Instructions to follow: Leaving the pictures aside, repeat the entries exactly.

Provided entries:
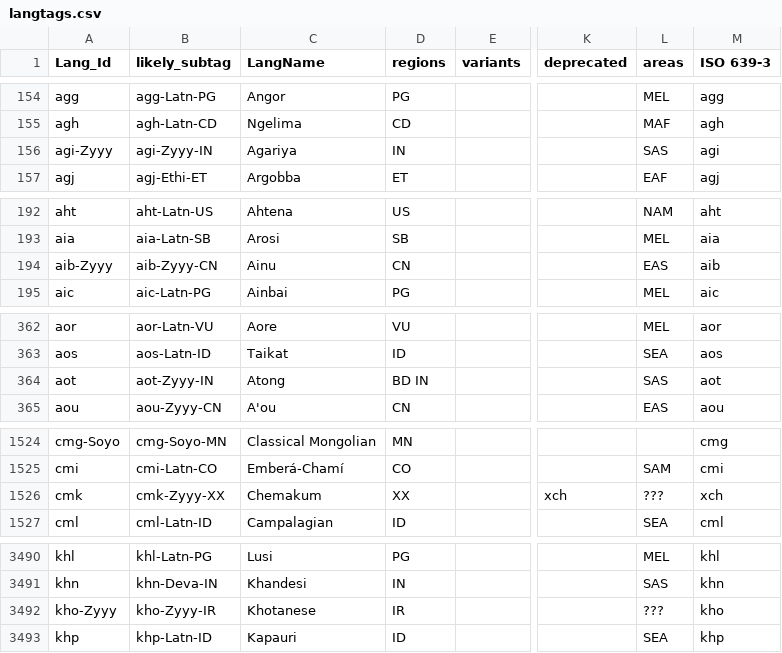
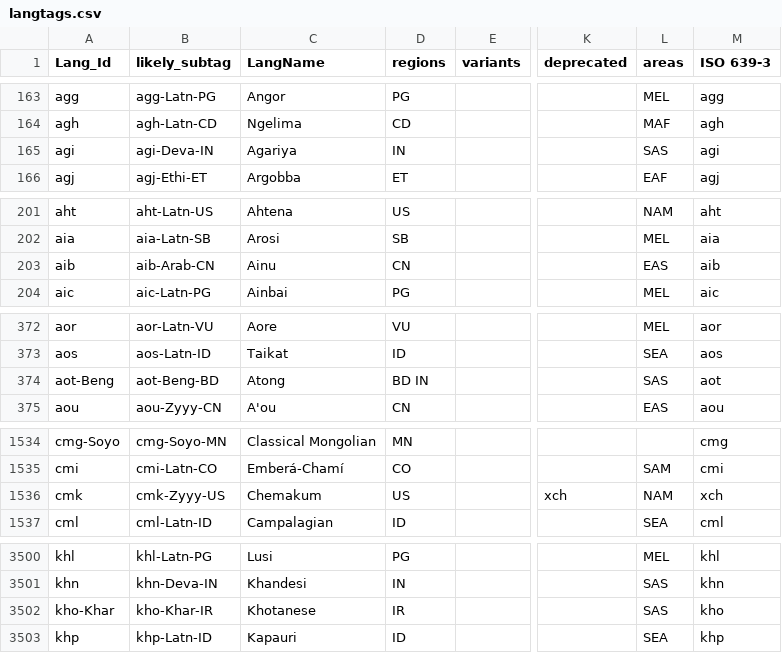
Before and after one commit to silnrsi/langtags, a CSV file: source/langtags.csv, drawn as a sheet; only a part is shown, gaps mark what is left out; addresses are those after the commit; the diff covers the shown part only; the diff names each change by its address in the sheet, - before the commit and + after, or states it on an @@ line.

Commit message:
Figured out script for some of the Zyyy language tags.

```diff
--- a/source/langtags.csv
+++ b/source/langtags.csv
-A165 (Lang_Id): agi-Zyyy
+A165 (Lang_Id): agi
-B165 (likely_subtag): agi-Zyyy-IN
+B165 (likely_subtag): agi-Deva-IN
-A203 (Lang_Id): aib-Zyyy
+A203 (Lang_Id): aib
-B203 (likely_subtag): aib-Zyyy-CN
+B203 (likely_subtag): aib-Arab-CN
-A374 (Lang_Id): aot
+A374 (Lang_Id): aot-Beng
-B374 (likely_subtag): aot-Zyyy-IN
+B374 (likely_subtag): aot-Beng-BD
-B1536 (likely_subtag): cmk-Zyyy-XX
+B1536 (likely_subtag): cmk-Zyyy-US
-D1536 (regions): XX
+D1536 (regions): US
-L1536 (areas): ???
+L1536 (areas): NAM
-A3502 (Lang_Id): kho-Zyyy
+A3502 (Lang_Id): kho-Khar
-B3502 (likely_subtag): kho-Zyyy-IR
+B3502 (likely_subtag): kho-Khar-IR
-L3502 (areas): ???
+L3502 (areas): SAS
```
Also changed, not shown: 10 added rows and 62 edited cells elsewhere in this file.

Exercise output:
Before and after one commit to silnrsi/langtags, a CSV file: source/langtags.csv, drawn as a sheet; only a part is shown, gaps mark what is left out; addresses are those after the commit; the diff covers the shown part only; the diff names each change by its address in the sheet, - before the commit and + after, or states it on an @@ line.

Commit message:
Figured out script for some of the Zyyy language tags.

```diff
--- a/source/langtags.csv
+++ b/source/langtags.csv
-A165 (Lang_Id): agi-Zyyy
+A165 (Lang_Id): agi
-B165 (likely_subtag): agi-Zyyy-IN
+B165 (likely_subtag): agi-Deva-IN
-A203 (Lang_Id): aib-Zyyy
+A203 (Lang_Id): aib
-B203 (likely_subtag): aib-Zyyy-CN
+B203 (likely_subtag): aib-Arab-CN
-A374 (Lang_Id): aot
+A374 (Lang_Id): aot-Beng
-B374 (likely_subtag): aot-Zyyy-IN
+B374 (likely_subtag): aot-Beng-BD
-B1536 (likely_subtag): cmk-Zyyy-XX
+B1536 (likely_subtag): cmk-Zyyy-US
-D1536 (regions): XX
+D1536 (regions): US
-L1536 (areas): ???
+L1536 (areas): NAM
-A3502 (Lang_Id): kho-Zyyy
+A3502 (Lang_Id): kho-Khar
-B3502 (likely_subtag): kho-Zyyy-IR
+B3502 (likely_subtag): kho-Khar-IR
-L3502 (areas): ???
+L3502 (areas): SAS
```
Also changed, not shown: 10 added rows and 62 edited cells elsewhere in this file.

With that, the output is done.